======== The data ========

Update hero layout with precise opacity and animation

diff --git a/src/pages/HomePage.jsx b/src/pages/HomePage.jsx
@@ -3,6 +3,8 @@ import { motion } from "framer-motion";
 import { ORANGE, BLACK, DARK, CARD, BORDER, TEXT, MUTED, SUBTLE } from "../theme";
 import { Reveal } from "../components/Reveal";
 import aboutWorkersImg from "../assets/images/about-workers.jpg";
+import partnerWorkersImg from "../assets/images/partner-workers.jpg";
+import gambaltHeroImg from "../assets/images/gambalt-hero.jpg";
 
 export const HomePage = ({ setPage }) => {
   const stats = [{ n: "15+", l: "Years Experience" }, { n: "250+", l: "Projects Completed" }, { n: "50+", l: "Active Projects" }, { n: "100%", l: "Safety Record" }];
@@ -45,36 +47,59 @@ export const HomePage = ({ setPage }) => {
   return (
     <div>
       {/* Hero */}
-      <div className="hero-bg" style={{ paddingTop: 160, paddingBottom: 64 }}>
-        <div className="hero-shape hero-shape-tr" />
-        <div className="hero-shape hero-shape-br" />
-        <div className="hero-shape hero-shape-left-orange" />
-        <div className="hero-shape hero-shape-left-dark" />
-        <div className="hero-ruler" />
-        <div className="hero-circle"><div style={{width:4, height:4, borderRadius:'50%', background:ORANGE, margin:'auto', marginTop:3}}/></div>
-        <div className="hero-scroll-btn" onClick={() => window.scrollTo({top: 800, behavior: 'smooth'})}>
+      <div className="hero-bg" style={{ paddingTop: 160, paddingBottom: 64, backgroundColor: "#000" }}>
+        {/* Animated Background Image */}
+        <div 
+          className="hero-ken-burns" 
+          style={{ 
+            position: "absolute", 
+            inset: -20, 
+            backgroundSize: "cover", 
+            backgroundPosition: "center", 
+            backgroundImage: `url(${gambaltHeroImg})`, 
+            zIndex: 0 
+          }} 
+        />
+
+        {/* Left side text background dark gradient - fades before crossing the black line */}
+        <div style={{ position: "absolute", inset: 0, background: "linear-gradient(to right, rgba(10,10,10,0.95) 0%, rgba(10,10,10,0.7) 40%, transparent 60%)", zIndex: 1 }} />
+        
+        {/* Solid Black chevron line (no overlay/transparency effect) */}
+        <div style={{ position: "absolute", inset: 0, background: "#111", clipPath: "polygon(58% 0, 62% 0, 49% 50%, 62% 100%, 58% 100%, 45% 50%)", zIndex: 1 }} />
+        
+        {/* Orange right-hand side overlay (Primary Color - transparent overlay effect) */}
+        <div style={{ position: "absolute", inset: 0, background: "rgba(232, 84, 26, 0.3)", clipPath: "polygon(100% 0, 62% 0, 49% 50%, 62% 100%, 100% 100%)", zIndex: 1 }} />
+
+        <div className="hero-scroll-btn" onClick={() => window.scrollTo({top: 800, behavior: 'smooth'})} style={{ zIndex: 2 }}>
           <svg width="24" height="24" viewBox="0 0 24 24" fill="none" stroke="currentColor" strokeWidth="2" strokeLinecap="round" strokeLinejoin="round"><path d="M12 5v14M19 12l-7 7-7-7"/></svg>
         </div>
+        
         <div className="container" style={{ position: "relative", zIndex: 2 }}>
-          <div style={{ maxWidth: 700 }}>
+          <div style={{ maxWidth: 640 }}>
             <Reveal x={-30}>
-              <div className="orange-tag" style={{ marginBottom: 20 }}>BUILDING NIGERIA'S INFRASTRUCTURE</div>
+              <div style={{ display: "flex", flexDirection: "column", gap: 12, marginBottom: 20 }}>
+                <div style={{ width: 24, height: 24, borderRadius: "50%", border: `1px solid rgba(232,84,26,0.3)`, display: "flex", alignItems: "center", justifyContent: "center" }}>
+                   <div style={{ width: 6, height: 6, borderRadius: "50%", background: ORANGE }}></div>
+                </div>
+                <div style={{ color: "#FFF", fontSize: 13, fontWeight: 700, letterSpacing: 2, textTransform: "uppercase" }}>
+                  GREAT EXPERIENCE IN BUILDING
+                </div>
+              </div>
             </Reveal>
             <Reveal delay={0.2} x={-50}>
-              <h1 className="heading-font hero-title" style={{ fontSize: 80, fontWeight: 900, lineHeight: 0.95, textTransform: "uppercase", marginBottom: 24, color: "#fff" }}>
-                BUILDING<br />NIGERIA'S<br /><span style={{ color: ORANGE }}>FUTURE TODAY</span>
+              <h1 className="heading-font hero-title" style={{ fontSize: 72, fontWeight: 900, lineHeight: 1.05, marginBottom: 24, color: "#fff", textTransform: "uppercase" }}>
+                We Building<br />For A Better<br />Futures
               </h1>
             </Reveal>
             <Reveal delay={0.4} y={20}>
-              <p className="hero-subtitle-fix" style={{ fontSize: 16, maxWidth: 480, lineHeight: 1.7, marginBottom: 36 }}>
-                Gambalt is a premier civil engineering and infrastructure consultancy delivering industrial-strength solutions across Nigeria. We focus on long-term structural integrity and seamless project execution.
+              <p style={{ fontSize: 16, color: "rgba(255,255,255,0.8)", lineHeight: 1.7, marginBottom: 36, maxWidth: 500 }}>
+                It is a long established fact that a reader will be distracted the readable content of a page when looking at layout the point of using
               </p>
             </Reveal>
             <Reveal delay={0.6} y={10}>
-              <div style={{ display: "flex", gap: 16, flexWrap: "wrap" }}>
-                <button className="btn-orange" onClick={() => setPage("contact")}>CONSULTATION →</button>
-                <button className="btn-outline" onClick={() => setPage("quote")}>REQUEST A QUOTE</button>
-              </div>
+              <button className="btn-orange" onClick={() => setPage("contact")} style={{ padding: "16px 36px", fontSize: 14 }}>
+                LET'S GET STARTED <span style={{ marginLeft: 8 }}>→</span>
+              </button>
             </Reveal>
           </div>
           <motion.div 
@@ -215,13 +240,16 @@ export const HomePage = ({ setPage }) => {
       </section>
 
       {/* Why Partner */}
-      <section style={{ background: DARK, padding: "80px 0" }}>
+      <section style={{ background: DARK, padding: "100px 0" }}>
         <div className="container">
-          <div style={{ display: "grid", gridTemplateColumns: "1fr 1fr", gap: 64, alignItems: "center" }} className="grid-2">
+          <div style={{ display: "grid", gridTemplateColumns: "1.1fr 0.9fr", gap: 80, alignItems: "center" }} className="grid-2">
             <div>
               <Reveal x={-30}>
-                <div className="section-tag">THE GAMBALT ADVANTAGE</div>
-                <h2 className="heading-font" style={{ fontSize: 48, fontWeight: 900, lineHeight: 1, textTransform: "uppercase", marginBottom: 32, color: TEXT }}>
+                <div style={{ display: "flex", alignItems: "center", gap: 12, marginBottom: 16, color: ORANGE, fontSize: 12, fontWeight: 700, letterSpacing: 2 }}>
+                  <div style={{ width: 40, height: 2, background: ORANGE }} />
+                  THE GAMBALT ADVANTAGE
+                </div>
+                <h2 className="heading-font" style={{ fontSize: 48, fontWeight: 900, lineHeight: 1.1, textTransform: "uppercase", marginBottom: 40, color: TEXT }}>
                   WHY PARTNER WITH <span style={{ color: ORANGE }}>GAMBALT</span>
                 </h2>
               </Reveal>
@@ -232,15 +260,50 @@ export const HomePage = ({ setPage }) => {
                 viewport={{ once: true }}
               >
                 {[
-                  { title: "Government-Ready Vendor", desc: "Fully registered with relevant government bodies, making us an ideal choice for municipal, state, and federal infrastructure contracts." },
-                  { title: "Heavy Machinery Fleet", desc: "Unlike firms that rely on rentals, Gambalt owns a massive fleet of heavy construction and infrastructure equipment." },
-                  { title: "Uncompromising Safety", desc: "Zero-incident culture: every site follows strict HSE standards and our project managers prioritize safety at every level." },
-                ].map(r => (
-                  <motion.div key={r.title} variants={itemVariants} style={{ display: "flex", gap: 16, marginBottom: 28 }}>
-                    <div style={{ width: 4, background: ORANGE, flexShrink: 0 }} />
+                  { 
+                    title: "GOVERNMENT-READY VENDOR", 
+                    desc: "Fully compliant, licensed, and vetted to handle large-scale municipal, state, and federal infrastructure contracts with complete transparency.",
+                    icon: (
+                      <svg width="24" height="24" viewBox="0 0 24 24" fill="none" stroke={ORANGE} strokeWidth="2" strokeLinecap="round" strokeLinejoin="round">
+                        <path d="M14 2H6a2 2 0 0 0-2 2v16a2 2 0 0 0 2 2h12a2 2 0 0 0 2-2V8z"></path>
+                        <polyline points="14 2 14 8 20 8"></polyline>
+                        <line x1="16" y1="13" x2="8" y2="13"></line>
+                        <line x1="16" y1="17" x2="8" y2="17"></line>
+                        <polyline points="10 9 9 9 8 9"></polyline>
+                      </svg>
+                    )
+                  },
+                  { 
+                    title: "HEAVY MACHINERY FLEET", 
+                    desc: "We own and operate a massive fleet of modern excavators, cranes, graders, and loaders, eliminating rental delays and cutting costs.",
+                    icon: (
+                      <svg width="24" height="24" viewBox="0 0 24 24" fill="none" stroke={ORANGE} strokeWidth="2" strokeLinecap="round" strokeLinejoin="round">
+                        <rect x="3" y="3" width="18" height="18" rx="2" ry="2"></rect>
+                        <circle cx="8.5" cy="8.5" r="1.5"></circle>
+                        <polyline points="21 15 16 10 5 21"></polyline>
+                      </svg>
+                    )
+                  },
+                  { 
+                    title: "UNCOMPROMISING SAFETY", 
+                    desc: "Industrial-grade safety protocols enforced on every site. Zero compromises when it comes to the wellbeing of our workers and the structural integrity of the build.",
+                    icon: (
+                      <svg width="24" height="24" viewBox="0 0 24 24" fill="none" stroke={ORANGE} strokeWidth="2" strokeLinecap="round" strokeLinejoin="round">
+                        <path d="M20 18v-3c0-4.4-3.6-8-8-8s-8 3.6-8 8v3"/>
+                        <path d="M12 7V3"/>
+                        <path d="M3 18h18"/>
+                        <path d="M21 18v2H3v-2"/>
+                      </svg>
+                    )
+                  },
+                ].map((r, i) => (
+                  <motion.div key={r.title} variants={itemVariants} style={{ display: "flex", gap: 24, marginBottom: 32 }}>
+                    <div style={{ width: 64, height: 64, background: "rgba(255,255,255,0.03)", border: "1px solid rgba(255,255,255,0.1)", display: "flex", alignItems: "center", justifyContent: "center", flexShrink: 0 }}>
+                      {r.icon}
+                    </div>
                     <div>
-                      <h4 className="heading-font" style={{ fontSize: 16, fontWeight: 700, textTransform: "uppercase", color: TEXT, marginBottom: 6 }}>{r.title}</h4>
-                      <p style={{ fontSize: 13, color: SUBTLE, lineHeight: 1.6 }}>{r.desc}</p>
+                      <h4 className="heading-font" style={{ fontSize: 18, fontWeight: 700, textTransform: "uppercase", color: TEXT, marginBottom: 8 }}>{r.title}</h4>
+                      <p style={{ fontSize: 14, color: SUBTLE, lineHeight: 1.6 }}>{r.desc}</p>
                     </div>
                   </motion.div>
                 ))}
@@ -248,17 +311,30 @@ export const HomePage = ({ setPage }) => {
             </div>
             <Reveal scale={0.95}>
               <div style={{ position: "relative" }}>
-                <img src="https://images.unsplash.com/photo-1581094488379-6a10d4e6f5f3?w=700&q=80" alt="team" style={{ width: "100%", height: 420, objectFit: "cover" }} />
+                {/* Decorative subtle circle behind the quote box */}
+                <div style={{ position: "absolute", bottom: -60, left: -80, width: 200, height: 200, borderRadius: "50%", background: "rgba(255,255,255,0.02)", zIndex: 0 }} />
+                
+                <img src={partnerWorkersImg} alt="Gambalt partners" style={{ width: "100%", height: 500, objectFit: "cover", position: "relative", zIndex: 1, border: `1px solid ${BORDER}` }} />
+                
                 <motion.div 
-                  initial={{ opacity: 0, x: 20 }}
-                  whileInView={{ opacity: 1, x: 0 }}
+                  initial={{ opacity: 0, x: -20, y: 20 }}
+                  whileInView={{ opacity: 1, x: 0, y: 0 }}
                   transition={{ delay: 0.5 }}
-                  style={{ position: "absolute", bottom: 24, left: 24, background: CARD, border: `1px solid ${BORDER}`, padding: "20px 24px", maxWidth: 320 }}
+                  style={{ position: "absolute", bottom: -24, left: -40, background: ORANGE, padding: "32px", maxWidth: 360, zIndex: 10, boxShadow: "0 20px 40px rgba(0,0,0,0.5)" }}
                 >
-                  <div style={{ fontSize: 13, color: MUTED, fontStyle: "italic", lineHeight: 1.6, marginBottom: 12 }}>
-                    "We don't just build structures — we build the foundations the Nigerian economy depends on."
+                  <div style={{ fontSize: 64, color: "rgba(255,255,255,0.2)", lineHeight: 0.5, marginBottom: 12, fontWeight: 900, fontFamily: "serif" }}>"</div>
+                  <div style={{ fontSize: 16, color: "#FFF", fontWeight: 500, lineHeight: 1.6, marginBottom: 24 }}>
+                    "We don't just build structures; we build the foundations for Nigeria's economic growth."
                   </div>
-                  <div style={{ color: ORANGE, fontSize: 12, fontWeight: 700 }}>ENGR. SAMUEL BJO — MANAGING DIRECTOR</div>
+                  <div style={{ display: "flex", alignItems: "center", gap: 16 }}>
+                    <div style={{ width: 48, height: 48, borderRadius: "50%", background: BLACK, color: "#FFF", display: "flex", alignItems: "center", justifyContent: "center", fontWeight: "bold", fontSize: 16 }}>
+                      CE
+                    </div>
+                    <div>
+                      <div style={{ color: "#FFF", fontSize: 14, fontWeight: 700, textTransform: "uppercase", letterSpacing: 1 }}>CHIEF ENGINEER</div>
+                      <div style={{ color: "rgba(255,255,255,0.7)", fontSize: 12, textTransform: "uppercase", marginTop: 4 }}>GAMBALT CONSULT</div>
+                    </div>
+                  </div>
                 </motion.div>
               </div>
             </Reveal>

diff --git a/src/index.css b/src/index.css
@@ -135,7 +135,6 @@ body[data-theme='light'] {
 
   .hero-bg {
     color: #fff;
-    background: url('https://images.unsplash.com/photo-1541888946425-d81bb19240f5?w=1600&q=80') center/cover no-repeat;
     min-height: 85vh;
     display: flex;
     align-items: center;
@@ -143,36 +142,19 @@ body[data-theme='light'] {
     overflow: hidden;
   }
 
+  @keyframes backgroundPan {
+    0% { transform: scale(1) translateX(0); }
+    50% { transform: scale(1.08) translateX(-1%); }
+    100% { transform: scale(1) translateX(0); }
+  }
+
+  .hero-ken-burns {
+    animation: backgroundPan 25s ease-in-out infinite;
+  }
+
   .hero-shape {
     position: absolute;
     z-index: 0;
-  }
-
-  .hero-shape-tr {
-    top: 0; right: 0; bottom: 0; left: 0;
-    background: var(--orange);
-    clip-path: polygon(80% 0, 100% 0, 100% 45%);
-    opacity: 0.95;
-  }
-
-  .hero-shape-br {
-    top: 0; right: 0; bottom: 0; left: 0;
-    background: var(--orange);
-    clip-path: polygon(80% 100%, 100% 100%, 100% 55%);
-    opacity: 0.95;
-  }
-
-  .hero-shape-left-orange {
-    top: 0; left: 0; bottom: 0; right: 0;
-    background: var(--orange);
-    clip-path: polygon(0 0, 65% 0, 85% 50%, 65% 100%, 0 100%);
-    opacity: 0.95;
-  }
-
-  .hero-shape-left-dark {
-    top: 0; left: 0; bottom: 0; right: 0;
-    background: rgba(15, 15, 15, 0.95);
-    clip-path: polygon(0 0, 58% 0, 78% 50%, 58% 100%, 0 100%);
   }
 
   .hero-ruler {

========

◆ What is needed: Wherever the word "motion" appears in the records above, copy that line.

◆ Finished exercise:
@@ -3,6 +3,8 @@ import { motion } from "framer-motion";
           <motion.div 
-                  <motion.div key={r.title} variants={itemVariants} style={{ display: "flex", gap: 16, marginBottom: 28 }}>
+                  <motion.div key={r.title} variants={itemVariants} style={{ display: "flex", gap: 24, marginBottom: 32 }}>
                   </motion.div>
                 <motion.div 
                 </motion.div>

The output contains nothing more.